On the wind that kept the sea of American flags blowing was the smell of diesel and the sound of laughter. The grounds at the 42nd annual Macungie antique truck show in Pennsylvania seemed somewhat sacred to generations of trucking families. There were the old timers who walked down memory lane like royalty, the adolescent boys with their cell phones filming content, and all of us awestruck observers in between. The artist in me appreciated the design lines and chrome that were common 25+ years ago but have since been replaced by cheaper manufacturing decisions.
Something that caught my attention about one truck in particular was not the vehicle itself but its passengers. Leaning out the driver side window were two dogs eagerly waiting for their master to return. I was impressed with their control and patience. If only we humans could be as obedient waiting on our Master to return. They say “You can’t teach an old dog new tricks” but I’m here to disagree. From simply observing those dogs in that old Mack truck, I’ve gleaned a few insights. If we get impatient and jump out of what our Master has deemed safe, we could get hurt. And even if we survive the fall, we’ll probably get distracted by the world and get on a scent that would pull us away from the Master Plan. The dogs even resisted the urge to follow well-intentioned, friendly people who came up to the truck and interacted with them. Wouldn’t it be wonderful if we had that kind of resolve!
Fido (translated means “faithful”) was a dog in the early 1940’s in Italy who became famous for waiting. His master, an Italian brick kiln worker, had found him injured and restored him to health. Fido walked with his master to the bus station every day and waited for him to return. One day in 1943 a WWII air raid bomb killed the man at work and Fido remained at the bus station, waiting…for the next 14 years!

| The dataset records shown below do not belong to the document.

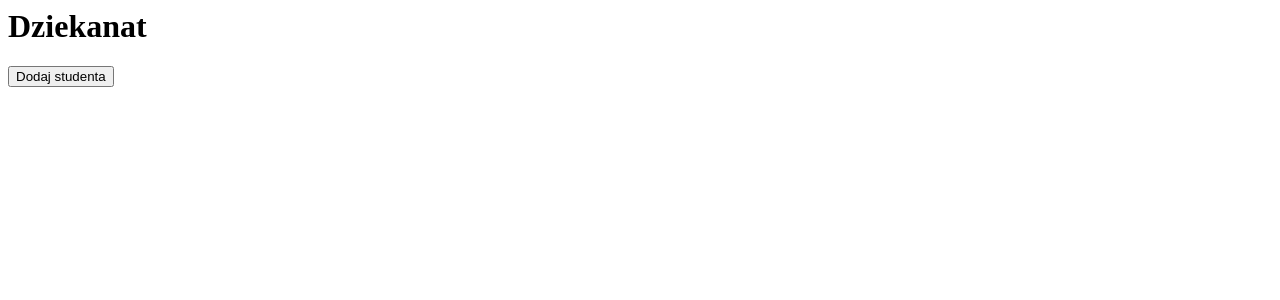
Repository: wojciechDrozd/php
Page: http://localhost/adminMenuBar.php
An editor plug-in stored every save of this project. The page is shown before and after the next save, followed by the edit.
The browser window is 1280 px wide. The pictures show the whole page.
The page is run by PHP 8.4 with error messages shown; the project is at /var/www/html/.

Above is the page before, as saved 2017-04-12 19:18:39.

### 1/CRUDexample/adminMenuBar.php
<div class="container">
    <div class="row">
        <div class="col-md-12">
            <h1>Dziekanat</h1>
        </div>
    </div>
    <div class="row">
        <div class="col-md-12">
            <div class="pull-right">
                <button class="btn btn-success" data-toggle="modal" data-target="#add_new_record_modal">Dodaj studenta</button>
            </div>
        </div>
    </div>
    <div class="row">
        <div class="col-md-12">
            <br/>
             <div class="records_content">

            </div>
        </div>
    </div>
</div>

After the next save:
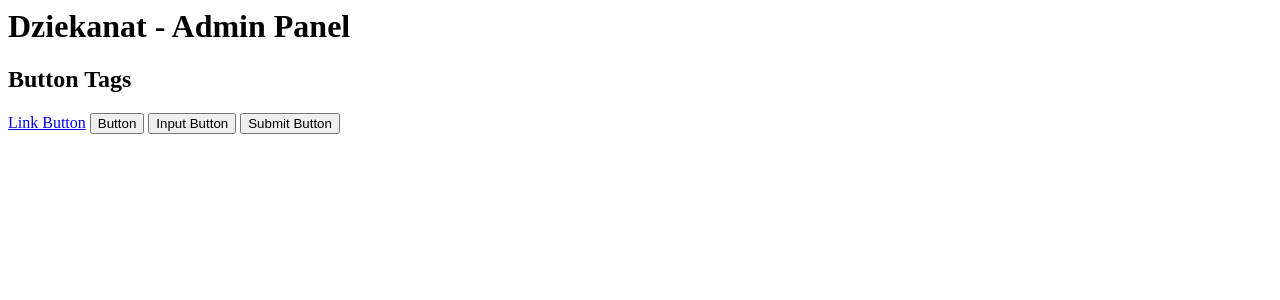
Saved 3 min 27 s later.
--- a/1/CRUDexample/adminMenuBar.php
+++ b/1/CRUDexample/adminMenuBar.php
@@ -1,22 +1,19 @@
 <div class="container">
-    <div class="row">
-        <div class="col-md-12">
-            <h1>Dziekanat</h1>
-        </div>
-    </div>
-    <div class="row">
-        <div class="col-md-12">
-            <div class="pull-right">
-                <button class="btn btn-success" data-toggle="modal" data-target="#add_new_record_modal">Dodaj studenta</button>
-            </div>
-        </div>
-    </div>
-    <div class="row">
-        <div class="col-md-12">
-            <br/>
-             <div class="records_content">
+	<div class="row">
+		<div class="col-md-12">
+			<h1>Dziekanat - Admin Panel</h1>
+		</div>
+	</div>
+	<div class="row">
 
-            </div>
-        </div>
-    </div>
+		<div class="container">
+			<h2>Button Tags</h2>
+			<a href="#" class="btn btn-info" role="button">Link Button</a>
+			<button type="button" class="btn btn-info">Button</button>
+			<input type="button" class="btn btn-info" value="Input Button"> <input
+				type="submit" class="btn btn-info" value="Submit Button">
+		</div>
+
+	</div>
+
 </div>
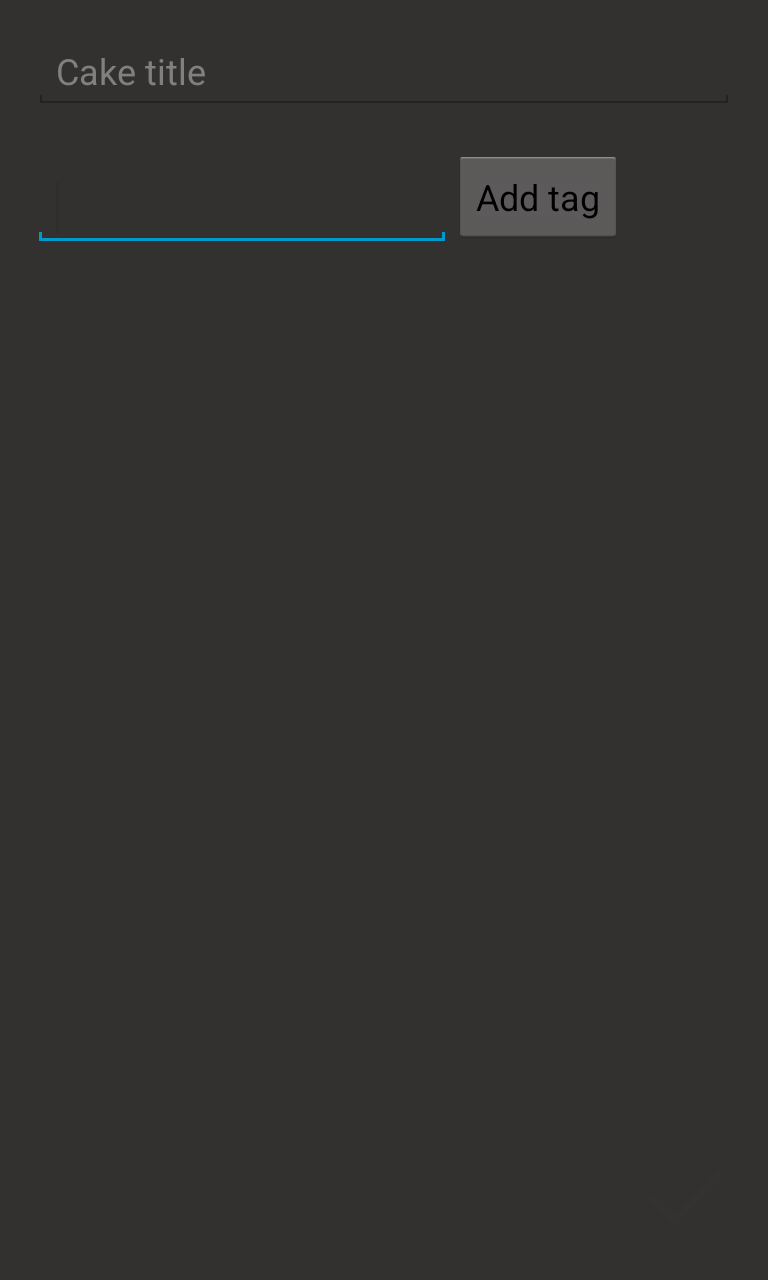
Repository: johnshaughnessy/onesec
Layout: OneSec-App/res/layout/activity_new_cake.xml
These files come from the project's save history. The layout is drawn as it stood at one moment and after the next save; the edit follows.
It is drawn on a 768 x 1280 px phone screen (xhdpi) without system bars, with theme RetroTheme; the app's code is not run.

Above is the layout before, as saved 2013-07-13 22:49:20.

After the next save:
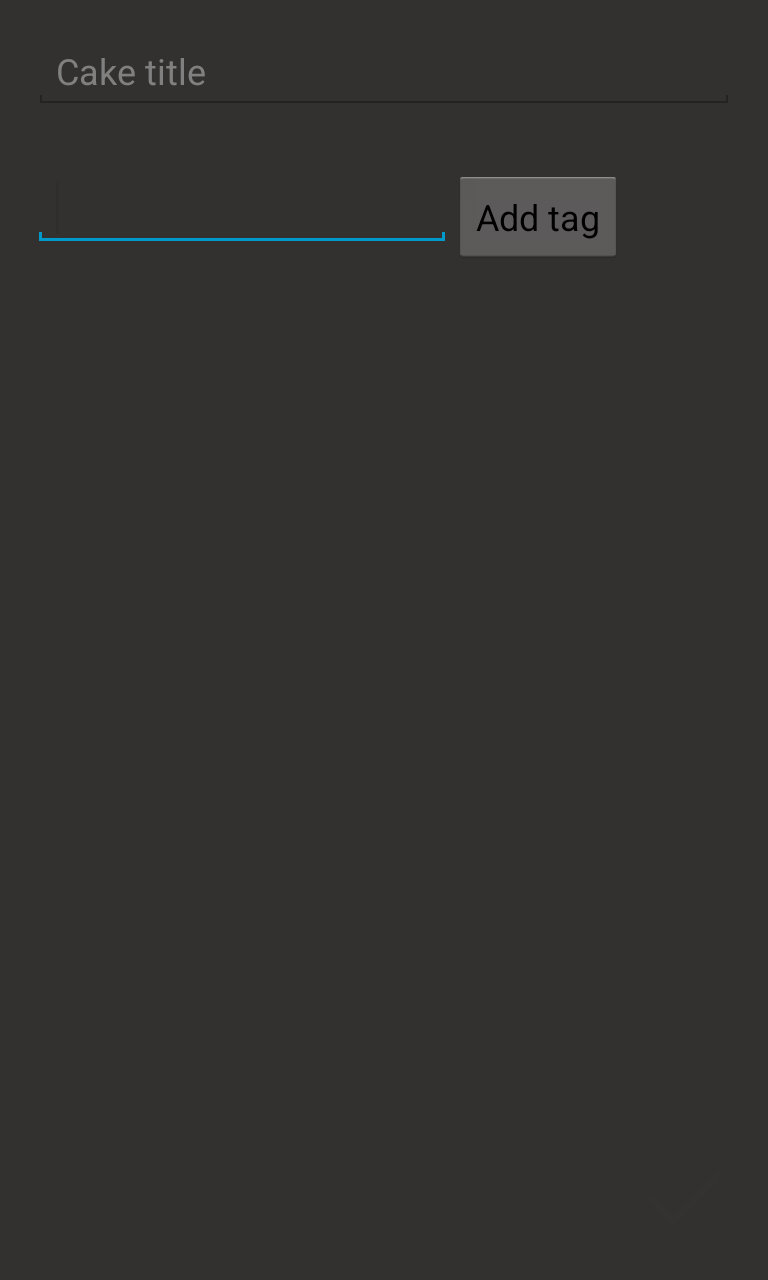
Saved 7 s later.
--- a/OneSec-App/res/layout/activity_new_cake.xml
+++ b/OneSec-App/res/layout/activity_new_cake.xml
@@ -57,7 +57,7 @@
         android:id="@+id/addTag"
         android:layout_width="wrap_content"
         android:layout_height="wrap_content"
-        android:layout_below="@id/date"
+        android:layout_below="@id/thumbnail"
         android:layout_toRightOf="@id/newCakeSprinkle"
         android:layout_centerHorizontal="true"
         android:onClick="addTag"
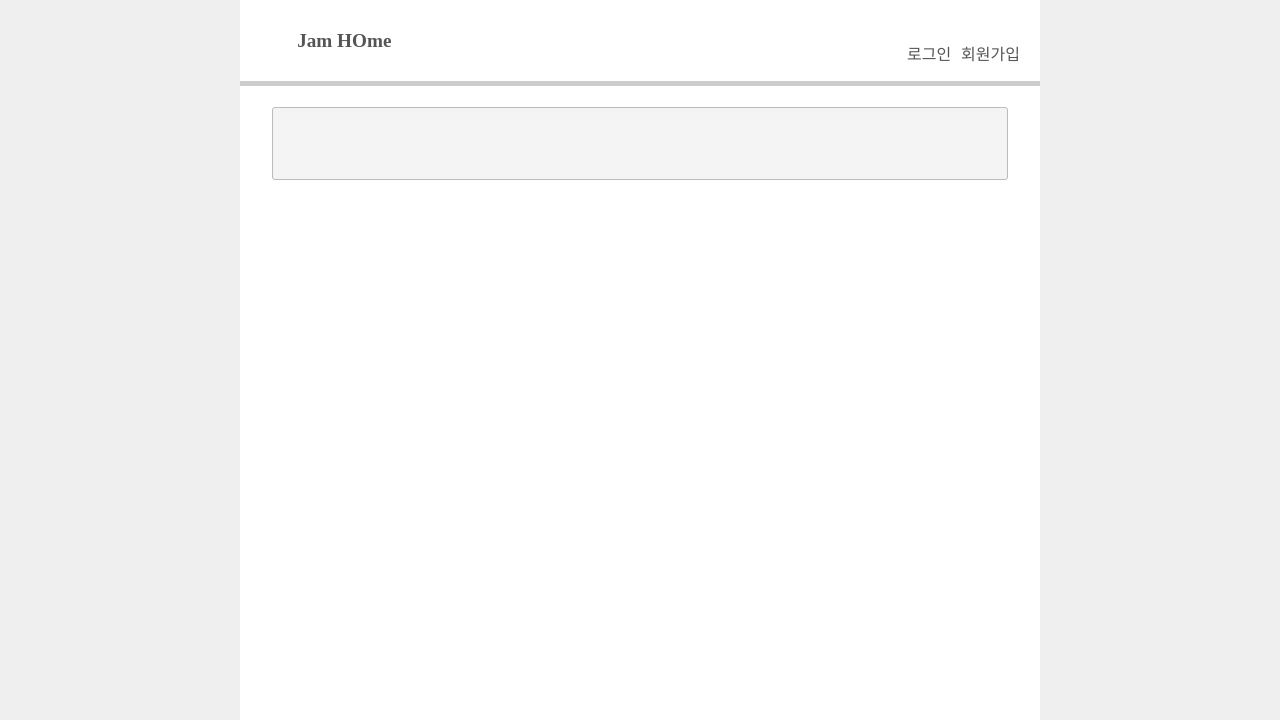
Repository: woals5636/JSPClass
Page: http://localhost/jspPro/days01/ex02_ok.jsp
These files come from the project's save history. The page is drawn as it stood at one moment and after the next save; the edit follows.
The browser window is 1280 px wide. The pictures show the whole page.
Some web fonts or font styles are not loaded; a fallback is used. The page is served by Tomcat 9.

Above is the page before, as saved 2024-10-15 03:26:29.

After the next save:
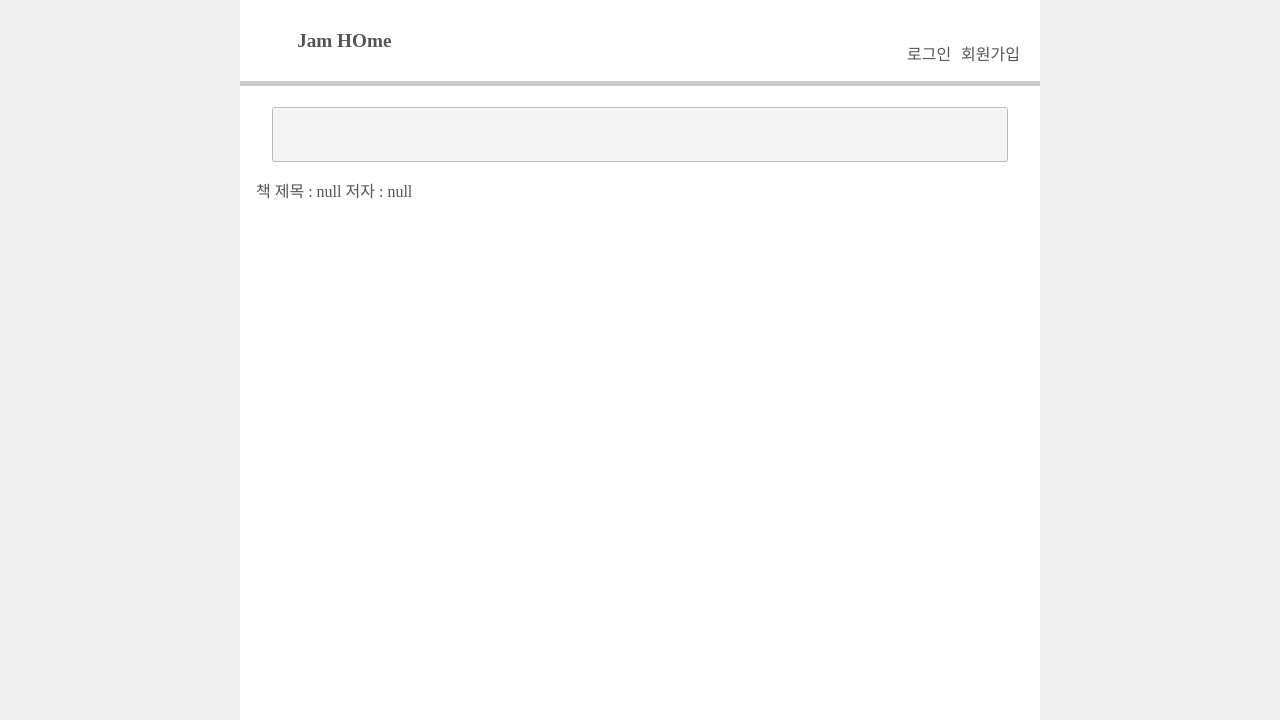
Saved 48 s later.
--- a/jspPro/src/main/webapp/days01/ex02_ok.jsp
+++ b/jspPro/src/main/webapp/days01/ex02_ok.jsp
@@ -31,8 +31,10 @@
 </header>
 <div>
   <xmp class="code">
+  </xmp>
 
-  </xmp>
+  책 제목 : <%= title %>
+  저자 : <%= author %>
 </div>
 </body>
 </html>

While dogs like that get really close to earning the title “man’s best friend”, there were two that were certainly not our friends one evening in Disney World. While dining at the 101 Dalmatians themed restaurant, Jack (then a small boy) had to use the bathroom and the duty fell on Jeff to take him. When they returned to the table, I could tell something had gone awry. The story unfolded gradually like peeling back layers of an onion that makes you cry. There had been confusion at the onset because the doors were marked with “Purdy” and “Pongo” instead of men and women, and Jeff, not being familiar with the movie, didn’t know if he was a Purdy or a Pongo. Sensing the urgency of his small son, he didn’t tarry long on the decision and darted into one. They were in their secure stall when they heard women’s voices. A desperate man planning his next move, Jeff told Jack to stay close and keep up as they darted past a gauntlet of disapproving female stares. They didn’t even take time to wash their hands!
As for the dogs waiting in the Mack truck…I wonder if they were waiting obediently because they knew their master was nearby and were loyal in that security. Or perhaps the parent dog knew a jump outside of obedience might not harm it personally, but it could drastically hurt its child if it most assuredly would have followed suit. What if we were so generous to the next generation?
In closing, think about what it is you’re waiting for. Is it to be appreciated? To be healed? For a spouse or a child? For a special Valentine in a few days? Take heart! “Wait on the Lord: be of good courage, and he shall strengthen thine heart: wait, I say, on the Lord.” (Psalms 27:14) Sometimes waiting for someone or THE one is the Master’s Plan.
Janet Cowger- Fliegel